Large cuts also known as bench cuts are used to remove vigorous, upright shoots back to side branches that are outward growing. Bench cuts are used to open up the center of the tree. They may also be used to take out excessive scaffolding branches left by improper pruning of young trees.  

Careful pruning cuts will help the tree to heal quickly. Pruning cuts should be flush with the adjacent branch without leaving stubs. Also, when large horizontal cuts are made, they should be slightly angled so that water does not set on the cut surface as this will cause rotting and disease.  

Some people like to use tar or other compounds to close the wounds but I have found that a good clean cut flush with the base heals best on its own.

Tools of the trade

Smooth, clean pruning cuts heal quickly and minimize the likelihood of rot and disease. Before making any cuts, become familiar with the various types of pruning equipment, their uses and limitations, and the basics of equipment maintenance. Be sure your equipment is properly adjusted, sharp and in good working order.

Pruning tools for all your pruning needs. 

Glossary of pruning terms



Back to the top of fruit tree pruning instructions




  LEARN MORE...

INTERACTIVE GARDENING PAGES

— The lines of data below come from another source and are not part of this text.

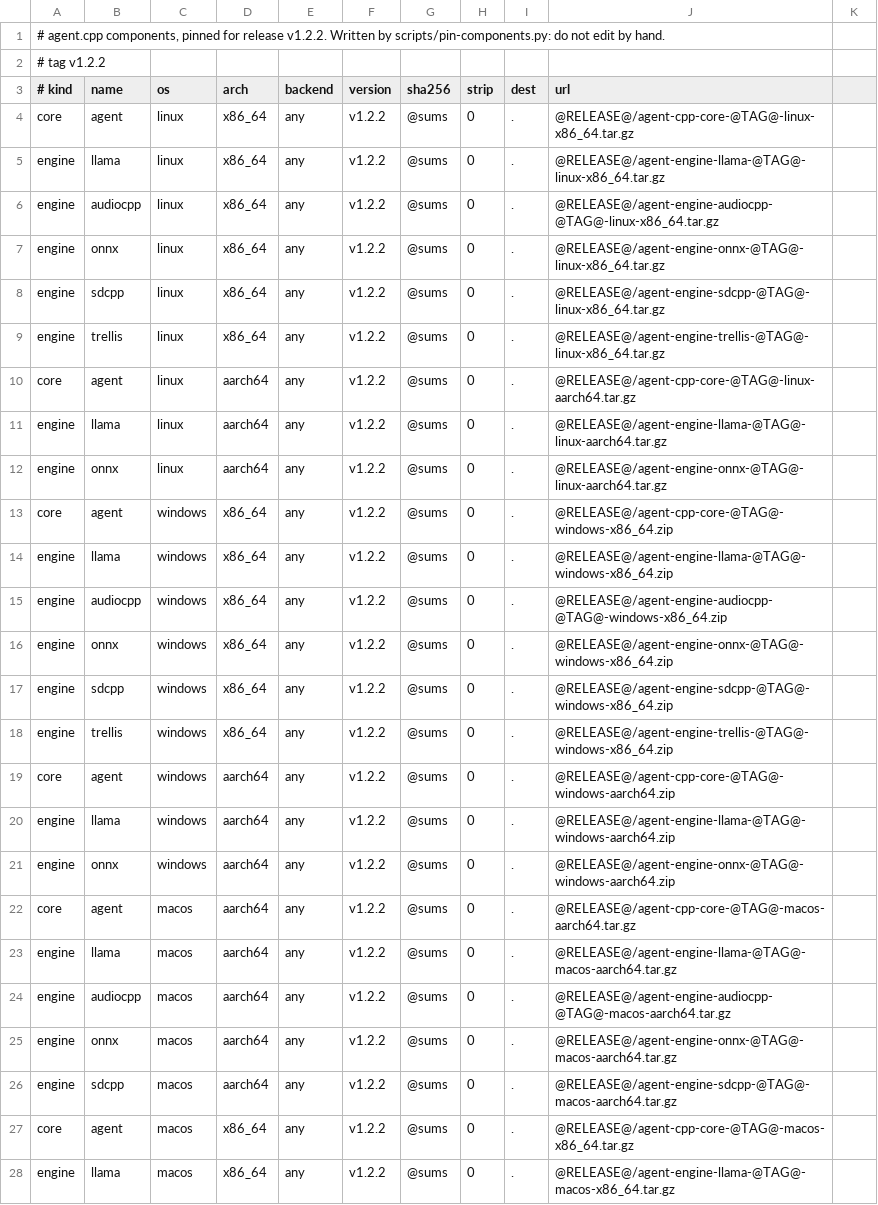
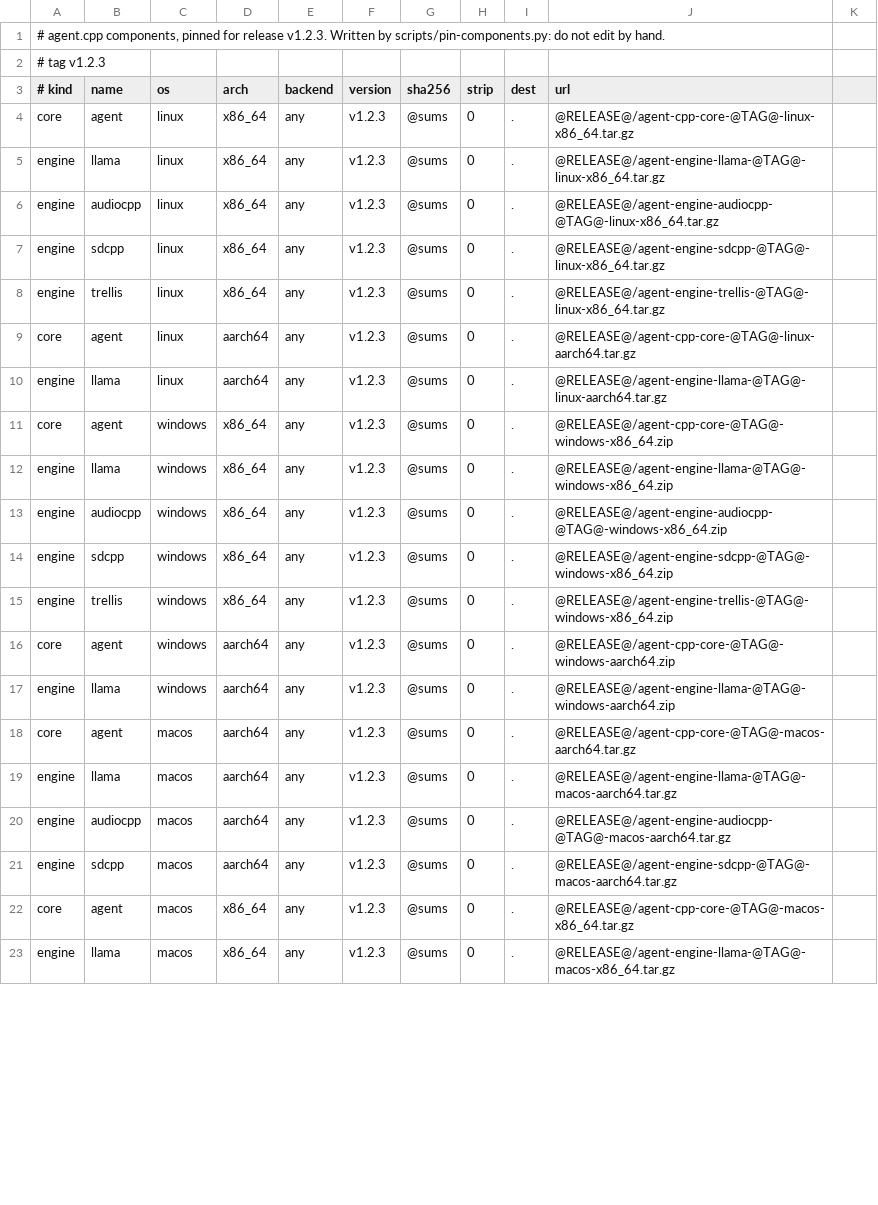
Before and after one commit to amitverma-cf/agent.cpp, a TSV file: scripts/components.tsv, drawn as a sheet; only a part is shown; the diff covers the shown part only.

```diff
--- a/scripts/components.tsv
+++ b/scripts/components.tsv
@@ -1,28 +1,23 @@
-# agent.cpp components, pinned for release v1.2.2. Written by scripts/pin-components.py: do not edit by hand.
-# tag v1.2.2
+# agent.cpp components, pinned for release v1.2.3. Written by scripts/pin-components.py: do not edit by hand.
+# tag v1.2.3
 # kind	name	os	arch	backend	version	sha256	strip	dest	url
-core	agent	linux	x86_64	any	v1.2.2	@sums	0	.	@RELEASE@/agent-cpp-core-@TAG@-linux-x86_64.tar.gz
-engine	llama	linux	x86_64	any	v1.2.2	@sums	0	.	@RELEASE@/agent-engine-llama-@TAG@-linux-x86_64.tar.gz
-engine	audiocpp	linux	x86_64	any	v1.2.2	@sums	0	.	@RELEASE@/agent-engine-audiocpp-@TAG@-linux-x86_64.tar.gz
-engine	onnx	linux	x86_64	any	v1.2.2	@sums	0	.	@RELEASE@/agent-engine-onnx-@TAG@-linux-x86_64.tar.gz
-engine	sdcpp	linux	x86_64	any	v1.2.2	@sums	0	.	@RELEASE@/agent-engine-sdcpp-@TAG@-linux-x86_64.tar.gz
-engine	trellis	linux	x86_64	any	v1.2.2	@sums	0	.	@RELEASE@/agent-engine-trellis-@TAG@-linux-x86_64.tar.gz
-core	agent	linux	aarch64	any	v1.2.2	@sums	0	.	@RELEASE@/agent-cpp-core-@TAG@-linux-aarch64.tar.gz
-engine	llama	linux	aarch64	any	v1.2.2	@sums	0	.	@RELEASE@/agent-engine-llama-@TAG@-linux-aarch64.tar.gz
-engine	onnx	linux	aarch64	any	v1.2.2	@sums	0	.	@RELEASE@/agent-engine-onnx-@TAG@-linux-aarch64.tar.gz
-core	agent	windows	x86_64	any	v1.2.2	@sums	0	.	@RELEASE@/agent-cpp-core-@TAG@-windows-x86_64.zip
-engine	llama	windows	x86_64	any	v1.2.2	@sums	0	.	@RELEASE@/agent-engine-llama-@TAG@-windows-x86_64.zip
-engine	audiocpp	windows	x86_64	any	v1.2.2	@sums	0	.	@RELEASE@/agent-engine-audiocpp-@TAG@-windows-x86_64.zip
-engine	onnx	windows	x86_64	any	v1.2.2	@sums	0	.	@RELEASE@/agent-engine-onnx-@TAG@-windows-x86_64.zip
-engine	sdcpp	windows	x86_64	any	v1.2.2	@sums	0	.	@RELEASE@/agent-engine-sdcpp-@TAG@-windows-x86_64.zip
-engine	trellis	windows	x86_64	any	v1.2.2	@sums	0	.	@RELEASE@/agent-engine-trellis-@TAG@-windows-x86_64.zip
-core	agent	windows	aarch64	any	v1.2.2	@sums	0	.	@RELEASE@/agent-cpp-core-@TAG@-windows-aarch64.zip
-engine	llama	windows	aarch64	any	v1.2.2	@sums	0	.	@RELEASE@/agent-engine-llama-@TAG@-windows-aarch64.zip
-engine	onnx	windows	aarch64	any	v1.2.2	@sums	0	.	@RELEASE@/agent-engine-onnx-@TAG@-windows-aarch64.zip
-core	agent	macos	aarch64	any	v1.2.2	@sums	0	.	@RELEASE@/agent-cpp-core-@TAG@-macos-aarch64.tar.gz
-engine	llama	macos	aarch64	any	v1.2.2	@sums	0	.	@RELEASE@/agent-engine-llama-@TAG@-macos-aarch64.tar.gz
-engine	audiocpp	macos	aarch64	any	v1.2.2	@sums	0	.	@RELEASE@/agent-engine-audiocpp-@TAG@-macos-aarch64.tar.gz
-engine	onnx	macos	aarch64	any	v1.2.2	@sums	0	.	@RELEASE@/agent-engine-onnx-@TAG@-macos-aarch64.tar.gz
-engine	sdcpp	macos	aarch64	any	v1.2.2	@sums	0	.	@RELEASE@/agent-engine-sdcpp-@TAG@-macos-aarch64.tar.gz
-core	agent	macos	x86_64	any	v1.2.2	@sums	0	.	@RELEASE@/agent-cpp-core-@TAG@-macos-x86_64.tar.gz
-engine	llama	macos	x86_64	any	v1.2.2	@sums	0	.	@RELEASE@/agent-engine-llama-@TAG@-macos-x86_64.tar.gz
+core	agent	linux	x86_64	any	v1.2.3	@sums	0	.	@RELEASE@/agent-cpp-core-@TAG@-linux-x86_64.tar.gz
+engine	llama	linux	x86_64	any	v1.2.3	@sums	0	.	@RELEASE@/agent-engine-llama-@TAG@-linux-x86_64.tar.gz
+engine	audiocpp	linux	x86_64	any	v1.2.3	@sums	0	.	@RELEASE@/agent-engine-audiocpp-@TAG@-linux-x86_64.tar.gz
+engine	sdcpp	linux	x86_64	any	v1.2.3	@sums	0	.	@RELEASE@/agent-engine-sdcpp-@TAG@-linux-x86_64.tar.gz
+engine	trellis	linux	x86_64	any	v1.2.3	@sums	0	.	@RELEASE@/agent-engine-trellis-@TAG@-linux-x86_64.tar.gz
+core	agent	linux	aarch64	any	v1.2.3	@sums	0	.	@RELEASE@/agent-cpp-core-@TAG@-linux-aarch64.tar.gz
+engine	llama	linux	aarch64	any	v1.2.3	@sums	0	.	@RELEASE@/agent-engine-llama-@TAG@-linux-aarch64.tar.gz
+core	agent	windows	x86_64	any	v1.2.3	@sums	0	.	@RELEASE@/agent-cpp-core-@TAG@-windows-x86_64.zip
+engine	llama	windows	x86_64	any	v1.2.3	@sums	0	.	@RELEASE@/agent-engine-llama-@TAG@-windows-x86_64.zip
+engine	audiocpp	windows	x86_64	any	v1.2.3	@sums	0	.	@RELEASE@/agent-engine-audiocpp-@TAG@-windows-x86_64.zip
+engine	sdcpp	windows	x86_64	any	v1.2.3	@sums	0	.	@RELEASE@/agent-engine-sdcpp-@TAG@-windows-x86_64.zip
+engine	trellis	windows	x86_64	any	v1.2.3	@sums	0	.	@RELEASE@/agent-engine-trellis-@TAG@-windows-x86_64.zip
+core	agent	windows	aarch64	any	v1.2.3	@sums	0	.	@RELEASE@/agent-cpp-core-@TAG@-windows-aarch64.zip
+engine	llama	windows	aarch64	any	v1.2.3	@sums	0	.	@RELEASE@/agent-engine-llama-@TAG@-windows-aarch64.zip
+core	agent	macos	aarch64	any	v1.2.3	@sums	0	.	@RELEASE@/agent-cpp-core-@TAG@-macos-aarch64.tar.gz
+engine	llama	macos	aarch64	any	v1.2.3	@sums	0	.	@RELEASE@/agent-engine-llama-@TAG@-macos-aarch64.tar.gz
+engine	audiocpp	macos	aarch64	any	v1.2.3	@sums	0	.	@RELEASE@/agent-engine-audiocpp-@TAG@-macos-aarch64.tar.gz
+engine	sdcpp	macos	aarch64	any	v1.2.3	@sums	0	.	@RELEASE@/agent-engine-sdcpp-@TAG@-macos-aarch64.tar.gz
+core	agent	macos	x86_64	any	v1.2.3	@sums	0	.	@RELEASE@/agent-cpp-core-@TAG@-macos-x86_64.tar.gz
+engine	llama	macos	x86_64	any	v1.2.3	@sums	0	.	@RELEASE@/agent-engine-llama-@TAG@-macos-x86_64.tar.gz
```
Also changed, not shown: 9 removed rows and 1 edited cell elsewhere in this file, 5 other files.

Bookmark and Share


Good pruning brings abundant fruit

.victory garden pruning


  Tools of the trade

 Pruning tools

Hand Pruners are one of your main pruning tools used for heading back, and most branches under 1/2 inch in diameter 

 


FELCO: Pruner No 11

felco pruner

I really like to use felcos as they are dependable, easy to use and have replacement parts.
FELCO: Pruning Saw No. 600

pruning saw
 

  

A  small pruning saw is used for all cuts too big for a loper. Cuts  3/4 inch and larger should be cut with a pruning saw.  

These little saws are sharp and can  cut large branches but it is easier to use a bigger pruning saw or even a small chain saw if you have a lot of large cuts to make.
 

     

  Hand Garden Tools

hand garden tools


Fruit  tree Pruning instructions

Glossary

Backfill: Replacing soil and adding amendments to refill a hole around roots.
 
Bare root:
Plants sold without a ball of soil around the roots.
 
Branch: A stem that is attached to another larger stem, leader or trunk.
 
Bud:
That which develops from a leaf axil, twig tip, apex of the tree, or from beneath the bark, and develop into a flower, twig or leaves.
 
Canopy: The branches and leaves at the top of the tree also known as the crown of the tree.

Central leader:  A leader that’s outstanding amongst several leaders.
 
Crotch: Top of the union or merging of two branches, or branch and trunk, or two leaders.

Crown: Portion of the tree above ground comprised of all the branches and foliage.
 
Decay: Deterioration of wood tissue by fungus and bacteria.

Deciduous: Plants or trees that drop leaves, needles or foliage in winter.

Dieback: When ends of twig or branches defoliate, decline and die back to remaining live plant parts.

Dormant: A state of rest, when it gets cold fruit trees loose their leaves and rest for the winter. This is the time for most pruning as the sap is low.

Drip line: The perimeter or boundary of the canopy at ground level.
 
Drop cut: The second handsaw, or chainsaw, cut in the process of a 3-cut branch removal procedure.
 
Hand pruners: A small tool designed for one-handed pruning cuts of small  branches.
 
Hardening off: Putting plants or trees out in the weather in a sheltered location in their pots before planting them in the soil.

Hardiness: The ability to withstand temperature extremes usually used in referring to frost dates.

Hardiness zone: Sections of a country, states or regions designated or assigned a number or letter or both, indicating the high and low temperatures as known from years in the past.

Heading back: Pruning shoots or twigs by 1/4 to 1/2 or so.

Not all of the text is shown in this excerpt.